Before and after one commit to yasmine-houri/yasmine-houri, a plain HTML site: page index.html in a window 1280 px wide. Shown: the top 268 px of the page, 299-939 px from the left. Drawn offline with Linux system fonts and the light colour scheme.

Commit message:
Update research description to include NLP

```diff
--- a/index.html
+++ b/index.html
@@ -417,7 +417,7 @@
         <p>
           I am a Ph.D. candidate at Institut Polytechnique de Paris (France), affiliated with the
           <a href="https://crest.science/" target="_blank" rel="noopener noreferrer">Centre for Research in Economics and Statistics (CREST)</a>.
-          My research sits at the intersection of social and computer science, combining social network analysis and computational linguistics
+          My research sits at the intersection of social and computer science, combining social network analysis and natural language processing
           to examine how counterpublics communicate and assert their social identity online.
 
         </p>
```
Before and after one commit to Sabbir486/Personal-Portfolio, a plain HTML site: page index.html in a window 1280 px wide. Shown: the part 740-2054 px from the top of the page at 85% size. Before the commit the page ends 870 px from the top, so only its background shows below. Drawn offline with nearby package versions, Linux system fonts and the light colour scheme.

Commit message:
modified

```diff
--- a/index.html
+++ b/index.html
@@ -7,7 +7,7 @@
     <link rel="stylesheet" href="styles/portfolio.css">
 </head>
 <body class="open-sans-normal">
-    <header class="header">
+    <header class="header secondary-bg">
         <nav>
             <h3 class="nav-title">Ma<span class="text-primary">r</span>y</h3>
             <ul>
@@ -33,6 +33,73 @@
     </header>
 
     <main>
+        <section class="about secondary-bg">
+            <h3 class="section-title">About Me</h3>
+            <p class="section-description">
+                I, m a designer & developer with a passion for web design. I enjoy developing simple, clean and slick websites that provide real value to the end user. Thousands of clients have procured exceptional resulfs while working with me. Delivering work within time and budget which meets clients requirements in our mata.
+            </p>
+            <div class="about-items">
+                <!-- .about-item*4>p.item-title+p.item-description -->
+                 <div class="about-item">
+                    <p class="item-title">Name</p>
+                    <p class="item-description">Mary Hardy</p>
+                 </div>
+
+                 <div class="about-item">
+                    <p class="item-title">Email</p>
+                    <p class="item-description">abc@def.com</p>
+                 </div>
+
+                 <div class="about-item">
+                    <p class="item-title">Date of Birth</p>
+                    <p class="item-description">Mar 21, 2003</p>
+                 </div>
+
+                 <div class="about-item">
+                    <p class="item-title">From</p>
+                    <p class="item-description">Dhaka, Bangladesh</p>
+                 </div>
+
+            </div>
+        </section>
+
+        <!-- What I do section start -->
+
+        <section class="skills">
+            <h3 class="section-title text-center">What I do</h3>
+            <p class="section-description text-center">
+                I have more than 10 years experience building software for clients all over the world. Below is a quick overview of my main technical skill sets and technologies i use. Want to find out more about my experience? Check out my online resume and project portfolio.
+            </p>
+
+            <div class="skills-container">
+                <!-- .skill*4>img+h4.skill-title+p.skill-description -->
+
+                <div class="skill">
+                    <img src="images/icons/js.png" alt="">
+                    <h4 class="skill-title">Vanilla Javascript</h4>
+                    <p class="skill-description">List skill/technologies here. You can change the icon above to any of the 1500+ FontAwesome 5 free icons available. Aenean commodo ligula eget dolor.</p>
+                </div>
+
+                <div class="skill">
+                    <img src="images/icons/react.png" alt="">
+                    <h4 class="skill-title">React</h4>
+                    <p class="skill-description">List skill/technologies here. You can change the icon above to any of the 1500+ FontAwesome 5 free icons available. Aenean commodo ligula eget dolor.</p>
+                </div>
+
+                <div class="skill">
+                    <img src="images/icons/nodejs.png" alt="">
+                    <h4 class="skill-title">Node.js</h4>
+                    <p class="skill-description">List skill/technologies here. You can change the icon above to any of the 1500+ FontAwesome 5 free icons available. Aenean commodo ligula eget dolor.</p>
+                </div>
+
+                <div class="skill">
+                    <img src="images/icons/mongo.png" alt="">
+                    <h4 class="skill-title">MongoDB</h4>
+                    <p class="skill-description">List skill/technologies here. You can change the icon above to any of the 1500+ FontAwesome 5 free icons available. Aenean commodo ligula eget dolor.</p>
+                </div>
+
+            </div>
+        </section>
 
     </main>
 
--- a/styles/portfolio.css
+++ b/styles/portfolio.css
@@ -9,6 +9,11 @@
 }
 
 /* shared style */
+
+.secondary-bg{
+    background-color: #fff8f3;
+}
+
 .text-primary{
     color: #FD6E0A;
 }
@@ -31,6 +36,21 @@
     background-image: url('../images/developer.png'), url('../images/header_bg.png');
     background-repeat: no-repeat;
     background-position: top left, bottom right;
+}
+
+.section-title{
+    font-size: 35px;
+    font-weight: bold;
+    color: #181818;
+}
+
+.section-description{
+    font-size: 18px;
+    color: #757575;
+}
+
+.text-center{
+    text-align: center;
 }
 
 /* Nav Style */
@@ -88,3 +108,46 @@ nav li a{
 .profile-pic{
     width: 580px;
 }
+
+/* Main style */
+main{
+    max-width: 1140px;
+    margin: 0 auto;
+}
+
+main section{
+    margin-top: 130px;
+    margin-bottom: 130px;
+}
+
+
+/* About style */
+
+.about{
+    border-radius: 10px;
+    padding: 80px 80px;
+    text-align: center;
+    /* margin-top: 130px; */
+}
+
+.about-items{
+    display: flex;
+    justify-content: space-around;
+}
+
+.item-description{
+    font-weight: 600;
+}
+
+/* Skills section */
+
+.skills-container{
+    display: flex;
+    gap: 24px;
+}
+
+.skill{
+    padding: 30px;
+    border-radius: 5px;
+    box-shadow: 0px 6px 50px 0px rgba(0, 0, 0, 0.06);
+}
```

- _PROMPT_: Show the lines of the data that hold the word "text".

- _YOUR RESPONSE_:
             <h3 class="nav-title">Ma<span class="text-primary">r</span>y</h3>
+            <h3 class="section-title text-center">What I do</h3>
+            <p class="section-description text-center">
 .text-primary{
+.text-center{
+    text-align: center;
+    text-align: center;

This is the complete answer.